Unfortunately, the history of CTV has been lost in a number of violent shifts in power. Now known as Clemson Television, CTV was originally named CCN or Clemson Cable Network, and is believed to have been established in 1994, in what was then the YMCA building (what the kids today call Holzendorf Hall) by Brian Richardson and a few other WSBF members. At the height of its popularity, CCN produced all variety of shows, from entertainment, news, music and even a game show or two. CCN even showed the latest movies just out of theaters. Growing near to its peak in years following the new millennium, CCN met its unfortunate downfall in the 2005-06 academic calendar year with the graduation of its technical personnel in charge of maintaining broadcast operations. During this lonesome and terrifying year, not much is know about what happened at CCN and is recorded as the static or “fuzz” ages. Among many, this is considered as the time when CCN “died.”
Following this dark time, a new class of leaders began to rise. In just a few short months a replacement broadcast system was created, and shows began to be produced. CCN may have been dead, but CTV was reborn of its ashes, starting a new era in Clemson University student television. Tiks (Skit backwards) was the hit show of the year, with favorite segments such as “Thought Crime” and “Conversations with Inanimate Objects.” Tiks can still be seen on occasion, living on in reruns for as long as it still seems funny. Other programs obtained loyal, but limited fans with titles such as Bang the Game, Cloves, and the Matt show.

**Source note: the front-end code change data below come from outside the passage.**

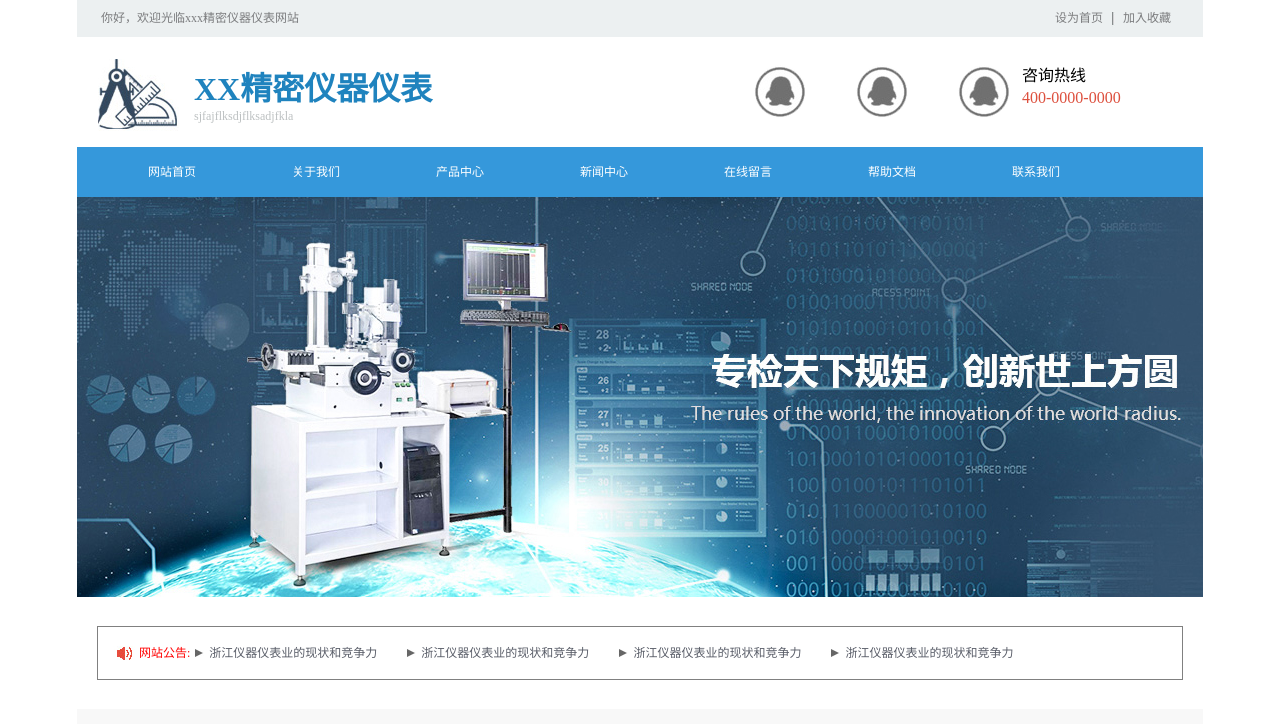
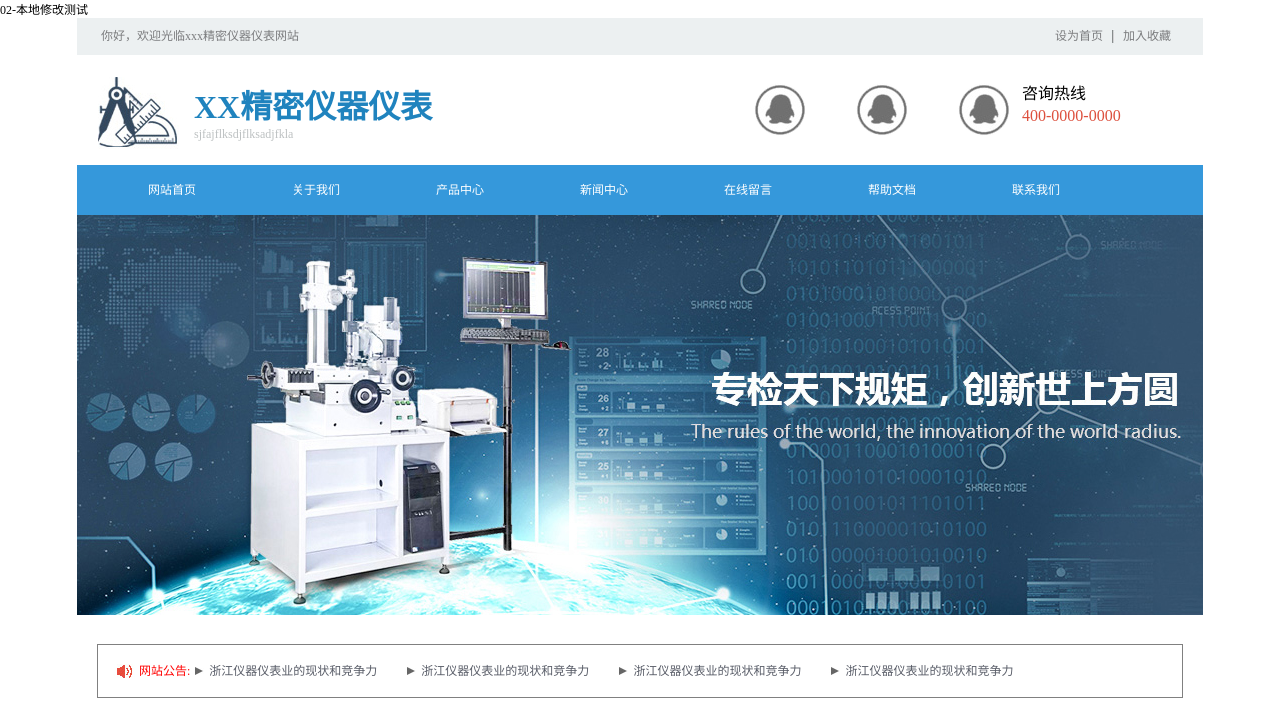
Before and after one commit to lzjchina/jmyq, a plain HTML site: page index.html in a window 1280 px wide. Shown: the top 724 px of the page. Drawn offline with Linux system fonts and the light colour scheme.

Commit message:
02-本地修改测试

```diff
--- a/index.html
+++ b/index.html
@@ -7,6 +7,7 @@
 	</head>
 
 	<body>
+		<p>02-本地修改测试</p>
 		<!------------ 1、顶部 ------------>
 		<div id="header">
 			<p>你好，欢迎光临xxx精密仪器仪表网站</p>
```
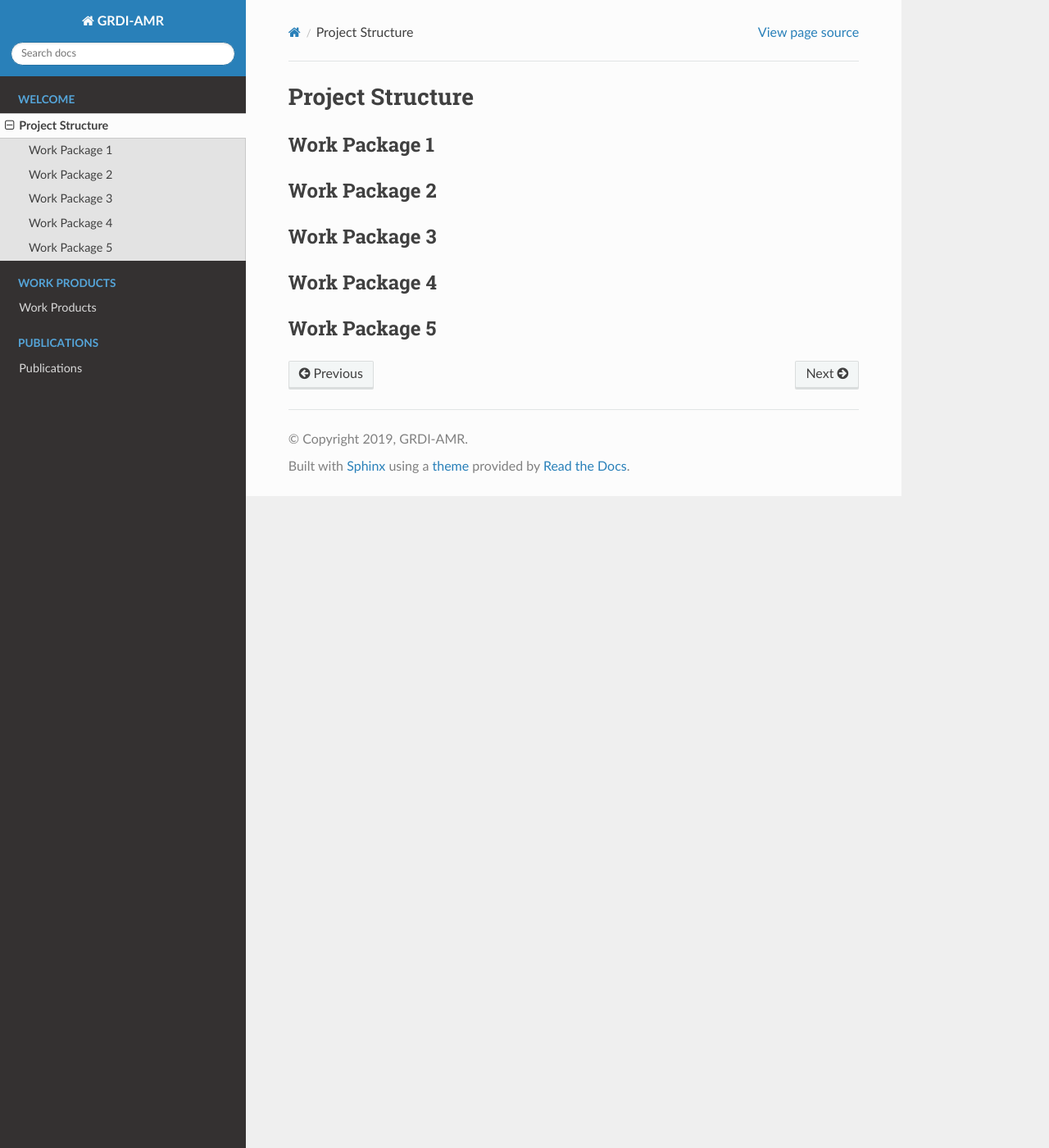
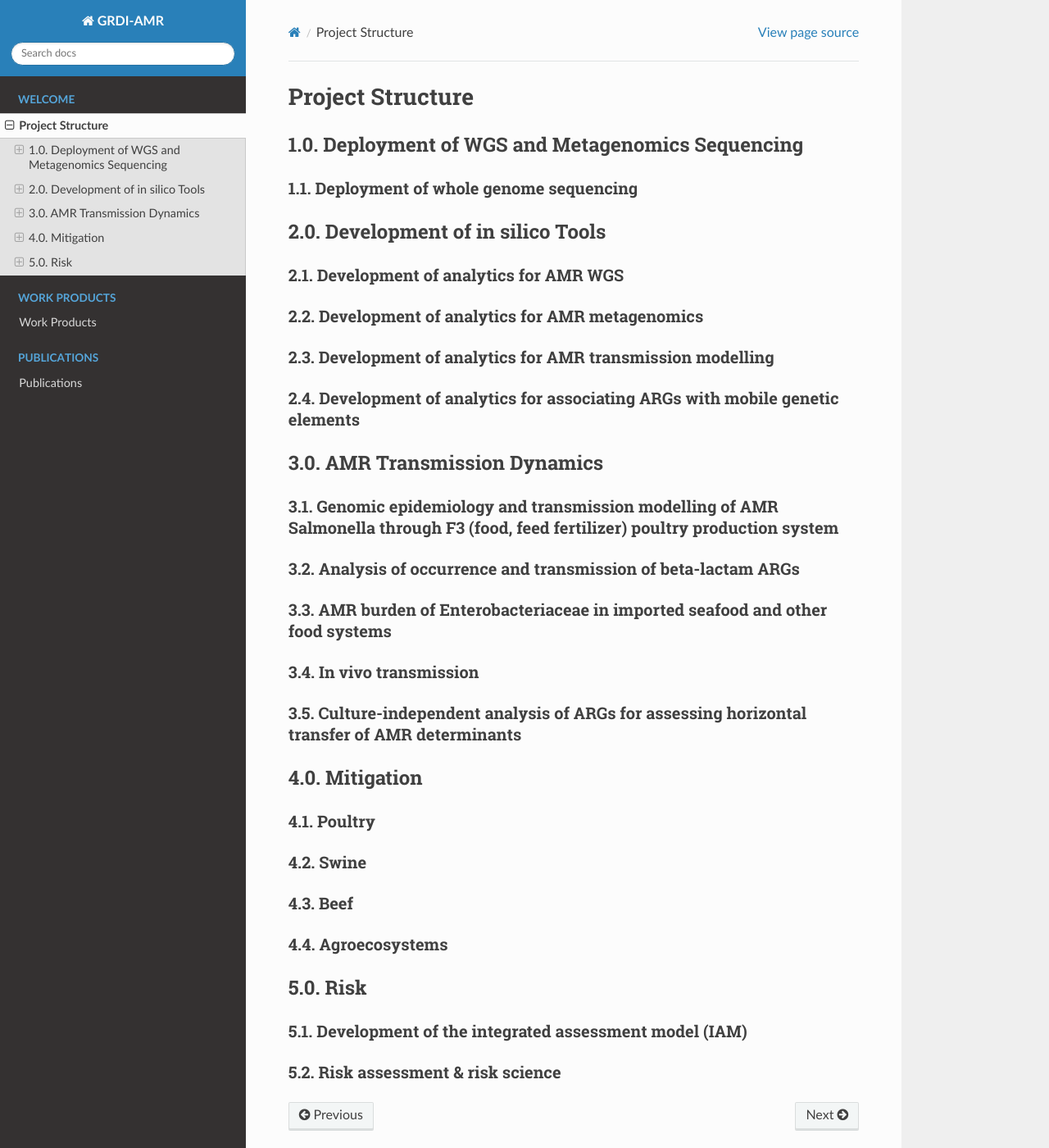
Before and after one commit to grdi-amr/website, a Sphinx documentation site: the page built from docs/source/project/project.rst, in a window 1280 px wide and 1400 px high. Shown: the whole window at 82% size. Built offline with Sphinx 7.4.7 and the Read the Docs theme 2.0.0, drawn with Linux system fonts in a browser that asks for light colours.

Commit message:
Add WP titles

```diff
--- a/docs/source/index.rst
+++ b/docs/source/index.rst
@@ -12,7 +12,7 @@ This website provides key information, and links to publications and tools creat
 
 .. toctree::
    :caption: Welcome
-   :maxdepth: 1
+   :maxdepth: 3
 
    /project/project.rst
 
--- a/docs/source/project/project.rst
+++ b/docs/source/project/project.rst
@@ -4,17 +4,68 @@
 Project Structure
 =================
 
-Work Package 1
---------------
+1.0. Deployment of WGS and Metagenomics Sequencing
+--------------------------------------------------
 
-Work Package 2
---------------
+1.1. Deployment of whole genome sequencing
+~~~~~~~~~~~~~~~~~~~~~~~~~~~~~~~~~~~~~~~~~~
 
-Work Package 3
---------------
 
-Work Package 4
---------------
+2.0. Development of in silico Tools
+-----------------------------------
 
-Work Package 5
---------------
+2.1. Development of analytics for AMR WGS
+~~~~~~~~~~~~~~~~~~~~~~~~~~~~~~~~~~~~~~~~~
+
+2.2. Development of analytics for AMR metagenomics
+~~~~~~~~~~~~~~~~~~~~~~~~~~~~~~~~~~~~~~~~~~~~~~~~~~
+
+2.3. Development of analytics for AMR transmission modelling
+~~~~~~~~~~~~~~~~~~~~~~~~~~~~~~~~~~~~~~~~~~~~~~~~~~~~~~~~~~~~
+
+2.4. Development of analytics for associating ARGs with mobile genetic elements
+~~~~~~~~~~~~~~~~~~~~~~~~~~~~~~~~~~~~~~~~~~~~~~~~~~~~~~~~~~~~~~~~~~~~~~~~~~~~~~~
+
+
+3.0. AMR Transmission Dynamics
+------------------------------
+
+3.1. Genomic epidemiology and transmission modelling of AMR Salmonella through F3 (food, feed fertilizer) poultry production system
+~~~~~~~~~~~~~~~~~~~~~~~~~~~~~~~~~~~~~~~~~~~~~~~~~~~~~~~~~~~~~~~~~~~~~~~~~~~~~~~~~~~~~~~~~~~~~~~~~~~~~~~~~~~~~~~~~~~~~~~~~~~~~~~~~~~
+
+3.2. Analysis of occurrence and transmission of beta-lactam ARGs
+~~~~~~~~~~~~~~~~~~~~~~~~~~~~~~~~~~~~~~~~~~~~~~~~~~~~~~~~~~~~~~~~
+
+3.3. AMR burden of Enterobacteriaceae in imported seafood and other food systems
+~~~~~~~~~~~~~~~~~~~~~~~~~~~~~~~~~~~~~~~~~~~~~~~~~~~~~~~~~~~~~~~~~~~~~~~~~~~~~~~~
+
+3.4. In vivo transmission
+~~~~~~~~~~~~~~~~~~~~~~~~~
+
+3.5. Culture-independent analysis of ARGs for assessing horizontal transfer of AMR determinants
+~~~~~~~~~~~~~~~~~~~~~~~~~~~~~~~~~~~~~~~~~~~~~~~~~~~~~~~~~~~~~~~~~~~~~~~~~~~~~~~~~~~~~~~~~~~~~~~
+
+
+4.0. Mitigation
+---------------
+
+4.1. Poultry
+~~~~~~~~~~~~
+
+4.2. Swine
+~~~~~~~~~~
+
+4.3. Beef
+~~~~~~~~~
+
+4.4. Agroecosystems
+~~~~~~~~~~~~~~~~~~~
+
+5.0. Risk
+---------
+
+5.1. Development of the integrated assessment model (IAM)
+~~~~~~~~~~~~~~~~~~~~~~~~~~~~~~~~~~~~~~~~~~~~~~~~~~~~~~~~~
+
+5.2. Risk assessment & risk science
+~~~~~~~~~~~~~~~~~~~~~~~~~~~~~~~~~~~
```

Efforts were also made to produce a sports high lites show, yet none could match up to what Tiks had created, and many were canceled before they ever made it to air. To fill time, management was forced to air old public domain movies over and over again, rarely changing the movie or the time at which it was played.
All of this brings us to the current day, in which CTV is still recovering from those sad, sad times when nothing was broadcast over the wires. But new things are about to happen. With substantial assistance from Clemson’s Residence Hall Association, CTV has begun to air Hollywood movies again, the staple of college procrastination. It has become CTV’s secret goal to offer such great content that fellow students, particularly in the same courses of CTV’s members, will be unable to take their eyes off the channel, and assist in giving members an edge on the competition. (CTV members go through an intensive television avoidance course at their acceptance into the organization which allows them to resist the powers of the “tube.”) With the help of fellow organizations, local businesses, and the generosity of its main, academically associated funding organization, CTV hopes to raise itself to its former state of glory.
Please note that this history of Clemson Television is a dramatization. Although based on actual events, this history is in no way accurate or representative of the real world. Please enjoy it as part of CTV’s fun-loving nature.